The landscape architects hired to create a 15,000 square foot public space as part of the Essex Crossing project made their first appearance before Community Board 3’s parks committee last night. The takeaway? A more vigorous effort should be made to consult the broader Lower East Side community.
The session was led by Jamie Maslyn Larson, a principal of West 8. The firm, based in the Netherlands, established a New York City office after winning the competition to design Governors Island Park. She brought along the model you see pictured above, depicting the Broome Street parcel where the park will be built.
The open space will sit on site #5 of Essex Crossing, adjacent to a residential building, a still-to-be-named grocery store and, possibly, a new elementary school. As a requirement of the city’s agreement with the development team, they must consult Community Board 3 about the design of the park. A “Restrictive Declaration,” part of the Seward Park land use document, is very specific about what the open space must include. During her presentation, Larson noted some of the requirements, including: various types of seating, play spaces for children, at least nine trees and bright lighting. At least 20% of the park must be green and bicycle parking needs to be provided. She also noted that there is an option of adding some sort of food/beverage kiosk.
One goal, she suggested, is to offer amenities for local residents and shoppers that don’t already exist in other public spaces in the immediate vicinity. She flashed up some slides of Washington Square Park and Union Square, two of the more lively public gathering spots downtown. “You don’t need a big space for there to be a lot of action,” she said. Site 5 is one of three parcels in the first phase of construction, scheduled to begin in March of 2015. Larson said the park will need to be tough and rugged, since it will essentially be in the midst of a construction zone even after opening in early 2018. During the evening, the designers hastened to add that they hoped to provide more green space, more trees, etc. than the minimum that’s required.
Like the entire Essex Crossing project, park planning is on the fast track. CB3 has 20 days to present initial written comments. Next month, the architects plan a return to the community board with a more specific plan than the one hinted at last night. At that point, there’s another opportunity to offer community feedback.
But during the public speaking portion of the presentation, several people said they’d like to see a more robust public process. One group represented last night was Hester Street Collaborative. The organization has helped lead neighborhood-wide visioning sessions for several park plans, including Luther Gulick Park, the Allen Street pedestrian malls and the Hester Street Playground. A staff member, Shelma Jun said, “I’m a little concerned that the only input is at Community Board 3,” adding that the design team appeared to be merely fulfilling the minimum requirements.

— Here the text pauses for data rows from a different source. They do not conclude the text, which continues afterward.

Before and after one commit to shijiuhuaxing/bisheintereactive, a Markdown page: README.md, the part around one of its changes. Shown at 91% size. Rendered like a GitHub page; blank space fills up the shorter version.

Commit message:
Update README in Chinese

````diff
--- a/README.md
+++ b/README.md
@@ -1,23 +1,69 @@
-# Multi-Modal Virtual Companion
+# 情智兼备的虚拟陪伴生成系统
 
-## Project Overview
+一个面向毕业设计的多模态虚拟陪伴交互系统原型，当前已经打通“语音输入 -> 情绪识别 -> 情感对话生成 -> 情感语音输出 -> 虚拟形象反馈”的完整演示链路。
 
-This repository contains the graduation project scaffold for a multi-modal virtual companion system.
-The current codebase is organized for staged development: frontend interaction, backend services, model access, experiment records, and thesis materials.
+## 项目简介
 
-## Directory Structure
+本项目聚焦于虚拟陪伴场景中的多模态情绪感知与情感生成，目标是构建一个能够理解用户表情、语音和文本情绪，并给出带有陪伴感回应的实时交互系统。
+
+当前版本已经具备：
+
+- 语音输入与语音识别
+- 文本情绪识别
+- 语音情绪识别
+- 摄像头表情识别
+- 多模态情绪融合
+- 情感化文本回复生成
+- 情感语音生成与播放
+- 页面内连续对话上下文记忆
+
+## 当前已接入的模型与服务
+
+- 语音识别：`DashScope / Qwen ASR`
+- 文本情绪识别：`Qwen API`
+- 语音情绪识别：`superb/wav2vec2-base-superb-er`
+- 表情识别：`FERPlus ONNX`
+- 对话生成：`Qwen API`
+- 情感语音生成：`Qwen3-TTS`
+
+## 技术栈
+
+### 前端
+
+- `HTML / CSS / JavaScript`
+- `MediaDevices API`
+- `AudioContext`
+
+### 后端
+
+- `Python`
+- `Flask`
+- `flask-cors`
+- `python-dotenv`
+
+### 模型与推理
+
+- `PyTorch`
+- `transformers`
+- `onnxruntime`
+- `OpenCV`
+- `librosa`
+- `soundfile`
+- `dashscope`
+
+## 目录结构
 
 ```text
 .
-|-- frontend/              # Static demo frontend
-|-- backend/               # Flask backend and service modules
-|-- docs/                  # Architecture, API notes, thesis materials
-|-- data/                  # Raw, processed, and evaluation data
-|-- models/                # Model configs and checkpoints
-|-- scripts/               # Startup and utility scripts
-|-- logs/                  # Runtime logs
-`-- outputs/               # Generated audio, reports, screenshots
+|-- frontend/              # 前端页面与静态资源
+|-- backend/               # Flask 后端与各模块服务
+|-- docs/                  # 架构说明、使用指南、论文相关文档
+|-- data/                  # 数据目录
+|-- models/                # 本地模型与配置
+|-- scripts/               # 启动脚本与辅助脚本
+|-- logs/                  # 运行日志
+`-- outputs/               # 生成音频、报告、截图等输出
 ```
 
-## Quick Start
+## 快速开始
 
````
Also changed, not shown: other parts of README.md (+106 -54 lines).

Other speakers said they’re concerned that the space truly serve the community. CB3 member Anne Johnson encouraged the designers to be mindful of Lower East Side history and of the the large immigrant population. “I don’t want the neighborhood to be gentrified any more than it already is,” she said. “I don’t want the park to be gentrified.”
Isaac Henderson, representing Essex Crossing developer L+M, said the kiosk would be a good amenity for the neighborhood, and could help draw people into the park. But local residents were skeptical. Linda Jones, chairperson of CB3’s land use committee, suggested the kiosk might be a waste of space in a small park. She pointed out that the open space will be surrounded by a variety of shops and restaurants, so it is not as if there will be no place to find a bottle of water. Jan Hanvik, CB3 member and executive director of the Clemente Soto Velez Cultural Center, argued for an informational kiosk. He said the many local arts organizations (which are so far not part of the project) would benefit from a kiosk that highlighted local performances and other arts happenings.
At the end of the presentation, the community board underscored its desire for “richer feedback” and outreach regarding the park. An official with the city’s Economic Development Corp. said the agreement gives CB3 the right to ask for more time to weigh in on the design. It remains to be seen how the developers will respond to the request.
Essex Crossing consists of 1,000 apartments, a large amount of retail space, a new Essex Street Market and community facilities. Last fall, the city awarded a contract to L+M Development Partners, Taconic Investment Partners, BFC Partners, the Prusik Group (an affiliate of Taconic) and Grand Street Settlement (the lead community partner). There are nine parcels set for redevelopment.